  3. A specific place of employment is ordered to close by a local public health department, the State Department of Public Health, the Division of Occupational Safety and Health, or a school superintendent due to a risk of infection of COVID-19. 

For purposes of the “outbreak” presumption, SB1159 requires employers to report to their claims administrator in writing (via e-mail or fax) within three (3) business days when they know or reasonably should know that an employee has tested positive for COVID-19, along with other relevant information:

  • Information on the employee who has tested positive. This should not include personally identifiable information regarding the employee who tested positive unless the employee asserts the infection is work-related or has filed a claim form pursuant to Labor Code Section 5401.
  • The date the employee tests positive—this is the date the specimen was collected for testing.
  • The address or addresses of the employee’s specific place(s) of employment during the 14-day period preceding the date of the employee’s positive test.
  • The highest number of employees who reported to work at the employee’s specific place of employment in the 45-day period preceding the last day the employee worked at each specific place of employment.

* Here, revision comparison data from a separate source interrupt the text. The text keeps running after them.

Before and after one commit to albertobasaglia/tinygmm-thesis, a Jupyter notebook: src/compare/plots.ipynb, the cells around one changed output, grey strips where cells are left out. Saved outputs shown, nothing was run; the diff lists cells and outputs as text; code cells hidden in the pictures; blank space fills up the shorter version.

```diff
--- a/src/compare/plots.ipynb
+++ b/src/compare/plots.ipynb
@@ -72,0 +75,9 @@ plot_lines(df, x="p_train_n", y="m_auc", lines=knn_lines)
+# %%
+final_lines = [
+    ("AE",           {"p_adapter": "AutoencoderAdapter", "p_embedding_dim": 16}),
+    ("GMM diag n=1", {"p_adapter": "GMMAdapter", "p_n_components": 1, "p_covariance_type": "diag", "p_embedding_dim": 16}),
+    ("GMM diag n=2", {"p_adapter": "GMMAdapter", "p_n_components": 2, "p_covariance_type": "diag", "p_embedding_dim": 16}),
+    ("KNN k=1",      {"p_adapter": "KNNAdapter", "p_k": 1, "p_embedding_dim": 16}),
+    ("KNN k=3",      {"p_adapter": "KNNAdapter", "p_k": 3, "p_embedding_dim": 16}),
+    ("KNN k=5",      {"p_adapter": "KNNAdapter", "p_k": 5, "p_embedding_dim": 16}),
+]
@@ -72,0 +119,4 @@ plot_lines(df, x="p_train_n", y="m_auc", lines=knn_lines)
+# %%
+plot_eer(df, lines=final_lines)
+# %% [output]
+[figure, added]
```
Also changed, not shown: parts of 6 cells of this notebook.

Following these reporting requirements is crucial. Employers may be subject to civil penalties of up to $10,000 for intentionally submitting false or misleading information, or for failing to report required information.

What does SB1159 mean for employers?

Since SB1159 is effective immediately, employers need to be vigilant and prepared to respond to any indication that an employee has contracted COVID-19. They should coordinate with their workers’ compensation insurance carriers and claims adjusters to establish best practices for reporting and responding to potential workers’ compensation claims based on COVID-19.

We encourage employers to comply with local health orders and industry-specific guidance for safely reopening. In addition, we recommend employers to gather ongoing evidence, such as:

  1. Measures in place to reduce potential transmission of COVID-19 in the employee’s place of employment, 
  2. The employee’s non-occupational risks of COVID-19 infection,
  3. Statements made by the employee; and
  4. Any other evidence normally used to dispute a work-related injury.

Next Steps for Employers

The passage of SB1159 shows that employers must follow guidelines and take all reasonable steps to keep their workforces safe and healthy as California continues the process of re-opening. To take full advantage of this rebuttable presumption, we recommend that employers and claim administrators quickly investigate each positive test and obtain evidence in all forms.